Repeat the data exactly. Pictures are not part of the copy.

● **Available records**
________________________

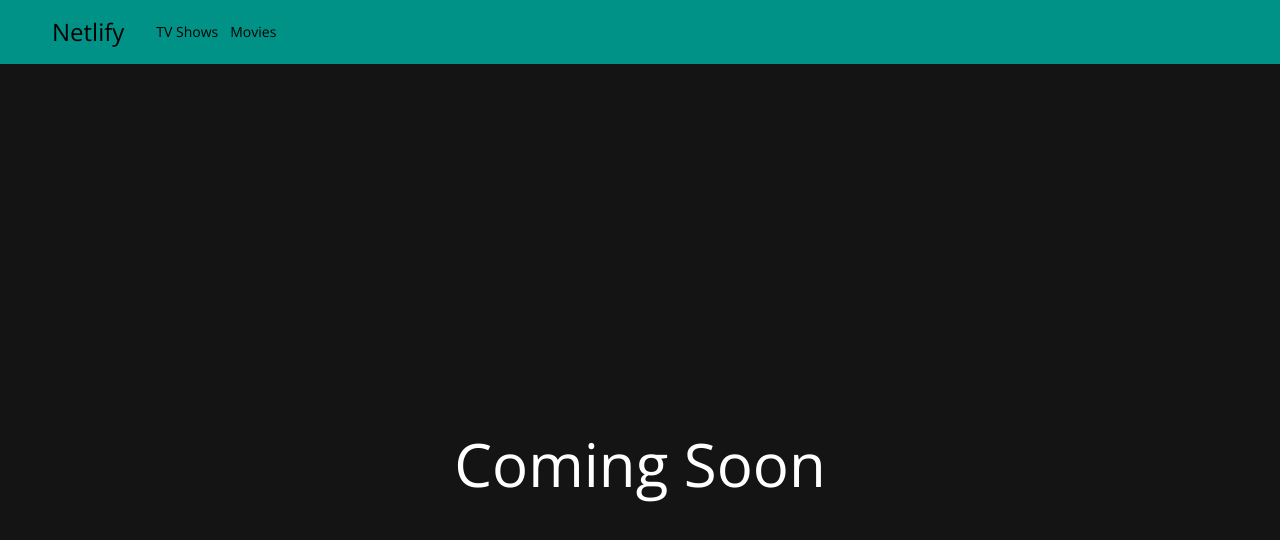
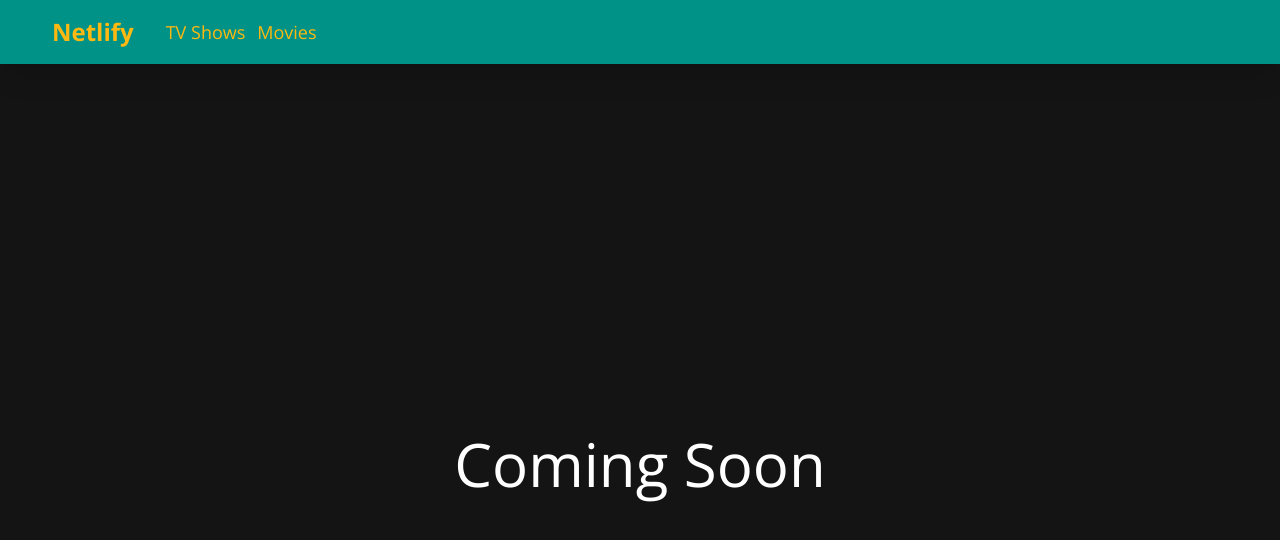
Before and after one commit to BorisKarakolev/netlify, a Vue app: page / in a window 1280 px wide. Shown: the top 540 px of the page. Built offline with nearby package versions, Linux system fonts and the light colour scheme.

Commit message:
Style changes

```diff
--- a/src/components/Navbar.vue
+++ b/src/components/Navbar.vue
@@ -1,14 +1,14 @@
 <template>
   <header class="sticky top-0 w-full text-sm h-16 bg-white">
     <div
-      class="flex flex-nowrap justify-between h-full px-8 mx-auto bg-abn-green-1"
+      class="flex flex-nowrap justify-between h-full px-8 mx-auto bg-abn-green-1 shadow-xl"
     >
-      <div class="flex items-center space-x-3">
-        <router-link :to="{ name: 'Home' }" class="text-2xl mx-5">{{
+      <div class="flex items-center space-x-3 text-abn-yellow-1">
+        <router-link :to="{ name: 'Home' }" class="text-2xl mx-5 font-bold">{{
           company
         }}</router-link>
         <div v-for="tab, index in tabs" :key="index">
-          <router-link :to="{ name: tab }" class="text-md">{{
+          <router-link :to="{ name: tab }" class="text-lg">{{
             tab
           }}</router-link>
         </div>
--- a/src/views/TvShows.vue
+++ b/src/views/TvShows.vue
@@ -1,5 +1,5 @@
 <template>
-  <div class="w-full bg-black-1 text-white p-10">
+  <div class="w-full bg-abn-green-2 text-white p-10">
     <div
       v-if="loading"
       class="w-full h-screen text-6xl flex items-center justify-center"
@@ -23,9 +23,15 @@
           :title="'Comedies'"
           :shows="getGenres(shows, 'Comedy')"
         />
-        <dashboard-list :title="'Action'" :shows="getGenres(shows, 'Action')" />
-        <dashboard-list :title="'Sport'" :shows="getGenres(shows, 'Sports')" />
-        <dashboard-list :title="'Horror'" :shows="getGenres(shows, 'Horror')" />
+        <dashboard-list
+          :title="'Actions'"
+          :shows="getGenres(shows, 'Action')"
+        />
+        <dashboard-list :title="'Sports'" :shows="getGenres(shows, 'Sports')" />
+        <dashboard-list
+          :title="'Horrors'"
+          :shows="getGenres(shows, 'Horror')"
+        />
       </div>
     </div>
   </div>
```
Also changed, not shown: 1 other file (tests, documents, lock files or other folders).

________________________

● **Response to the task**
Before and after one commit to BorisKarakolev/netlify, a Vue app: page / in a window 1280 px wide. Shown: the top 540 px of the page. Built offline with nearby package versions, Linux system fonts and the light colour scheme.

Commit message:
Style changes

```diff
--- a/src/components/Navbar.vue
+++ b/src/components/Navbar.vue
@@ -1,14 +1,14 @@
 <template>
   <header class="sticky top-0 w-full text-sm h-16 bg-white">
     <div
-      class="flex flex-nowrap justify-between h-full px-8 mx-auto bg-abn-green-1"
+      class="flex flex-nowrap justify-between h-full px-8 mx-auto bg-abn-green-1 shadow-xl"
     >
-      <div class="flex items-center space-x-3">
-        <router-link :to="{ name: 'Home' }" class="text-2xl mx-5">{{
+      <div class="flex items-center space-x-3 text-abn-yellow-1">
+        <router-link :to="{ name: 'Home' }" class="text-2xl mx-5 font-bold">{{
           company
         }}</router-link>
         <div v-for="tab, index in tabs" :key="index">
-          <router-link :to="{ name: tab }" class="text-md">{{
+          <router-link :to="{ name: tab }" class="text-lg">{{
             tab
           }}</router-link>
         </div>
--- a/src/views/TvShows.vue
+++ b/src/views/TvShows.vue
@@ -1,5 +1,5 @@
 <template>
-  <div class="w-full bg-black-1 text-white p-10">
+  <div class="w-full bg-abn-green-2 text-white p-10">
     <div
       v-if="loading"
       class="w-full h-screen text-6xl flex items-center justify-center"
@@ -23,9 +23,15 @@
           :title="'Comedies'"
           :shows="getGenres(shows, 'Comedy')"
         />
-        <dashboard-list :title="'Action'" :shows="getGenres(shows, 'Action')" />
-        <dashboard-list :title="'Sport'" :shows="getGenres(shows, 'Sports')" />
-        <dashboard-list :title="'Horror'" :shows="getGenres(shows, 'Horror')" />
+        <dashboard-list
+          :title="'Actions'"
+          :shows="getGenres(shows, 'Action')"
+        />
+        <dashboard-list :title="'Sports'" :shows="getGenres(shows, 'Sports')" />
+        <dashboard-list
+          :title="'Horrors'"
+          :shows="getGenres(shows, 'Horror')"
+        />
       </div>
     </div>
   </div>
```
Also changed, not shown: 1 other file (tests, documents, lock files or other folders).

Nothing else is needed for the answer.